During World War I, the British Royal Navy needed a small, inconspicuous combat vessel with the ability to sneak up on enemy German ships anchored in their bases. Three junior officers of the Harwich destroyer proposed a Coastal Motor Boat (CMB) be designed light enough to skim the water's surface undetected without activating the minefields below while carrying small torpedoes to attack the ships, and then make a stealth retreat. Their superior officers approved the idea and asked for plans and specs for a CMB in the summer of 1915.

Coastal Motor Boat Design

Speed and weight were major considerations in the CMB boat design. The vessels had to be lightweight so they could travel at a minimum speed of 30 knots when fully loaded with fuel, soldiers and weapons. Standard maritime internal combustion engines were hard to come by, so the designers used modified aircraft engines made by Sunbeam and Napier. To be effective, the boats had to be armed with torpedoes, depth charges and light machine guns. Thornycraft, a company with a good reputation for building small, fast watercraft, was contracted to build the original CMBs.

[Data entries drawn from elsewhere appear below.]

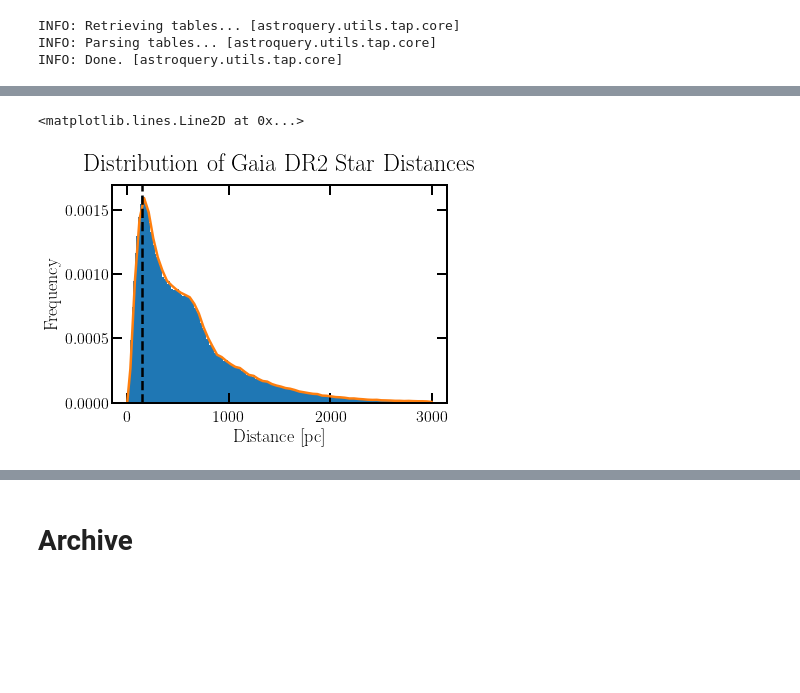
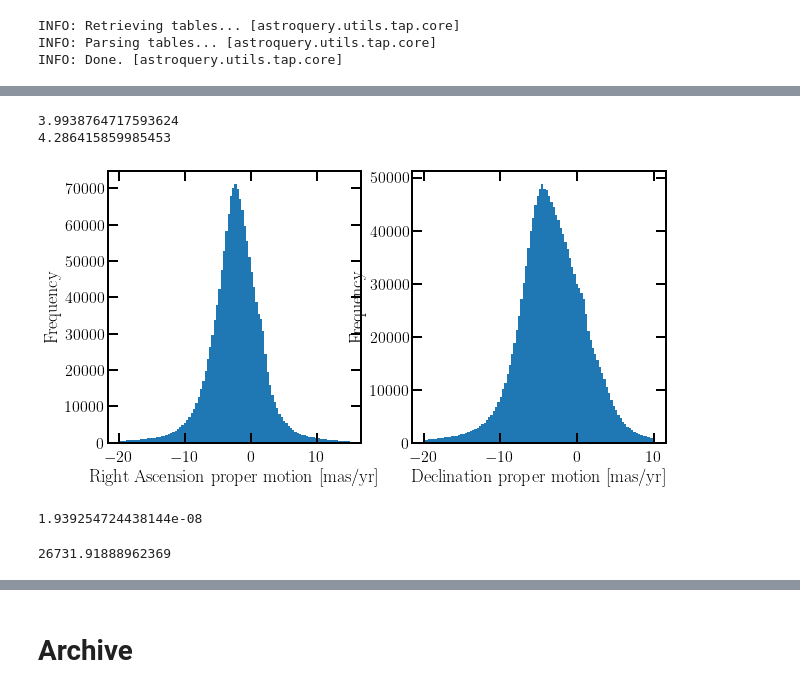
Before and after one commit to gridgway/Astrometric_TSeries_ML, a Jupyter notebook: scratch.ipynb, the cells around one changed output, grey strips where cells are left out. Drawn from its saved outputs; the diff is of its cells as text; code cells hidden in the pictures; blank space fills up the shorter version.

```diff
--- a/scratch.ipynb
+++ b/scratch.ipynb
@@ -524,0 +568,12 @@ scpmrv = SkyCoord(scnow, pm_dec=u.Quantity(tab['pmdec']),
+# %%
+out = np.histogram2d(ra_arr, dec_arr, bins=100)
+# np.sort(out[0].flatten())[-5:]
+# print('widths:', np.diff(out[1])[0], np.diff(out[2])[0])
+
+mas_area = np.diff(out[1])[0] * np.diff(out[2])[0]
+data = np.sort(out[0].flatten())[-200:]/mas_area * .1**2  # to convert to .1 x .1 max box
+plt.plot(np.flipud(data))  # scale up to 1e9 sources
+plt.yscale('log')
+plt.xlabel('nth largest bin')
+plt.ylabel('\# sources in bin [$10^3$ sources]')
+plt.title('bin area = .1 mas x .1 mas')
@@ -525,27 +583,52 @@ scpmrv = SkyCoord(scnow, pm_dec=u.Quantity(tab['pmdec']),
 # %%
-a,b = np.histogram(scnow.distance.value[scnow.distance.value<3000], bins=200, density=True)
-x = (b[1:] + b[:-1])/2
-b_width = np.diff(b)[0]
-plt.bar(x, a, b_width)
-plt.xlabel('Distance [pc]')
-plt.ylabel('Frequency')
-plt.title('Distribution of Gaia DR2 Star Distances')
+# a,b = np.histogram(scnow.distance.value[scnow.distance.value<3000], bins=200, density=True)
+
+# a,b = np.histogram(dist_arr, bins=200)
+# x = (b[1:] + b[:-1])/2
+# b_width = np.diff(b)[0]
+# plt.bar(x, a, b_width)
+# plt.xlabel('Distance [kpc]')
+# plt.ylabel('Frequency')
+# plt.title('Distribution of Gaia DR2 Star Distances')
+
+f, axarr = plt.subplots(1,2,figsize=(10,5))
+
+mask = [(pmra_arr>-20) & (pmra_arr < 15),
+        (pmdec_arr>-20) & (pmdec_arr < 10)]
+
+xlabels = ['Right Ascension proper motion [mas/yr]',
+          'Declination proper motion [mas/yr]']
+
+for i, data in enumerate([pmra_arr, pmdec_arr]):
+    print(np.std(data[mask[i]]))
+    a,b = np.histogram(data[mask[i]], bins=100)
+    x = (b[1:] + b[:-1])/2
+    b_width = np.diff(b)[0]
+    axarr[i].bar(x, a, b_width)
+    axarr[i].set_xlabel(xlabels[i])
+    axarr[i].set_ylabel('Frequency')
+# f.title('Distribution of Gaia DR2 Star Distances')
 
 
-window = 3
-data = [[0,0]]
-for i in np.arange(0,len(a),window):
-    data.append([b[i+2], np.sum(a[i:i+window])/window])
+# window = 3
+# data = [[0,0]]
+# for i in np.arange(0,len(a),window):
+#     data.append([b[i+2], np.sum(a[i:i+window])/window])
 
-data = np.array(data)
+# data = np.array(data)
 
-plt.plot(data[:,0], data[:,1], color='C1')
+# plt.plot(data[:,0], data[:,1], color='C1')
 
-inv_cdf = interp1d(np.cumsum(data[:,1])*b_width*3, data[:,0], fill_value='extrapolate')
+# inv_cdf = interp1d(np.cumsum(data[:,1])*b_width*3, data[:,0], fill_value='extrapolate')
 
-pickle.dump(inv_cdf, open('/Users/gregoryridgway/Desktop/AstroML/data/Gaia_DR2_inv_cdf', 'wb'))
+# # pickle.dump(inv_cdf, open('/Users/gregoryridgway/Desktop/AstroML/data/Gaia_DR2_inv_cdf', 'wb'))
 
-plt.axvline(150, linestyle='--', color='k')
+# plt.axvline(150, linestyle='--', color='k')
 # %% [output]
-<matplotlib.lines.Line2D at 0x...>
+3.9938764717593624
+4.286415859985453
-[figure, old version]
+[figure, new version]
+# %%
+2 * 4e3/lt.rad_to_muas
+# %% [output]
+1.939254724438144e-08
@@ -551,0 +637,4 @@ plt.axvline(150, linestyle='--', color='k')
+# %%
+500/(1e9/(.1*4*np.pi) * lt.arcsec**2)
+# %% [output]
+26731.91888962369
```
Also changed, not shown: parts of 18 cells of this notebook, 2 other files.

Early CMBs

The first CMBs were 40-foot models that quickly proved too small to do the job since they could only hold one 18-inch torpedo. The single torpedo was not launchable from a conventional torpedo tube because the boat could not withstand the tube weight. Instead, it was fired through a trough that faced backwards, which made the torpedo hit the water tail first and then be activated and realigned to aim for its target through manipulating a trip wire. This required the pilot of the CMB to shoot the torpedo and then make a sharp U-turn and hasty departure to avoid being hit by its own explosive.

CMB Evolution

After building twelve of the original CMBs, Thornycroft designed and built an improved model in 1917. The upgraded CMB was 55 feet long and sturdy enough to carry two torpedoes instead of one. It also offered the option of mixing weaponry to include one torpedo coupled with four depth charges.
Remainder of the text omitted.